▶ EXERCISE DIRECTIONS: Output the entries exactly. Start at the first line, finish with the line containing "Update hex_dict.csv", and omit the pictures.

▶ RECORDS FOR THIS EXERCISE:

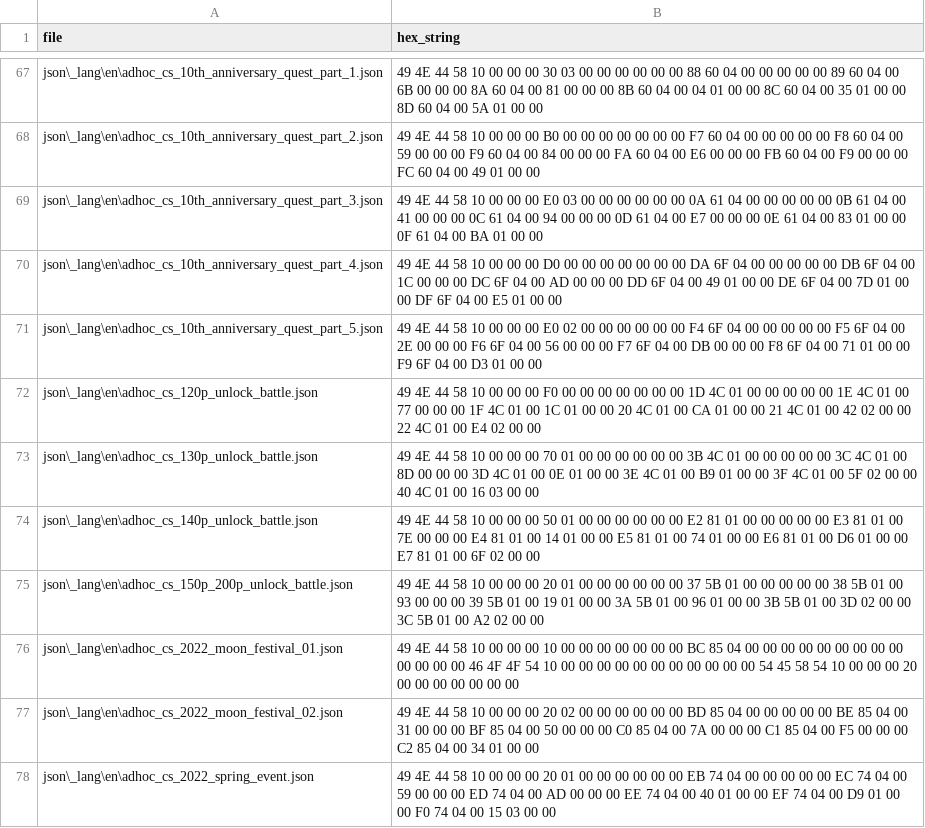
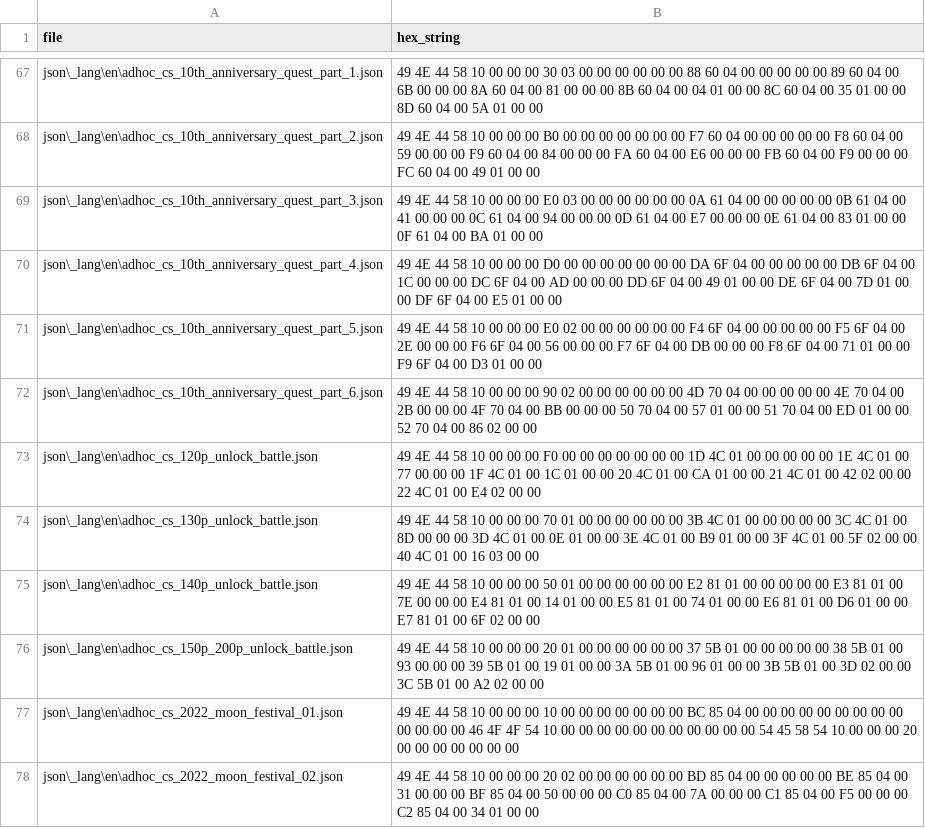
Before and after one commit to dqx-translation-project/dqx-custom-translations, a CSV file: csv/hex_dict.csv, drawn as a sheet; only a part is shown, gaps mark what is left out; the shorter side is filled out with more unchanged rows.

Commit message:
Update hex_dict.csv

```diff
--- a/csv/hex_dict.csv
+++ b/csv/hex_dict.csv
@@ -71,2 +71,3 @@ json\_lang\en\adhoc_cs_10th_anniversary_quest_part_4.json,49 4E 44 58 10 00 00 0
 json\_lang\en\adhoc_cs_10th_anniversary_quest_part_5.json,49 4E 44 58 10 00 00 00 E0 02 00 00 00 00 00 00 F4 6F 04 00 00 00 00 00 F5 6F 04 00 2E 00 00 00 F6 6F 04 00 56 00 00 00 F7 6F 04 00 DB 00 00 00 F8 6F 04 00 71 01 00 00 F9 6F 04 00 D3 01 00 00
+json\_lang\en\adhoc_cs_10th_anniversary_quest_part_6.json,49 4E 44 58 10 00 00 00 90 02 00 00 00 00 00 00 4D 70 04 00 00 00 00 00 4E 70 04 00 2B 00 00 00 4F 70 04 00 BB 00 00 00 50 70 04 00 57 01 00 00 51 70 04 00 ED 01 00 00 52 70 04 00 86 02 00 00
 json\_lang\en\adhoc_cs_120p_unlock_battle.json,49 4E 44 58 10 00 00 00 F0 00 00 00 00 00 00 00 1D 4C 01 00 00 00 00 00 1E 4C 01 00 77 00 00 00 1F 4C 01 00 1C 01 00 00 20 4C 01 00 CA 01 00 00 21 4C 01 00 42 02 00 00 22 4C 01 00 E4 02 00 00
```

▶ ANSWER TO THE EXERCISE:
Before and after one commit to dqx-translation-project/dqx-custom-translations, a CSV file: csv/hex_dict.csv, drawn as a sheet; only a part is shown, gaps mark what is left out; the shorter side is filled out with more unchanged rows.

Commit message:
Update hex_dict.csv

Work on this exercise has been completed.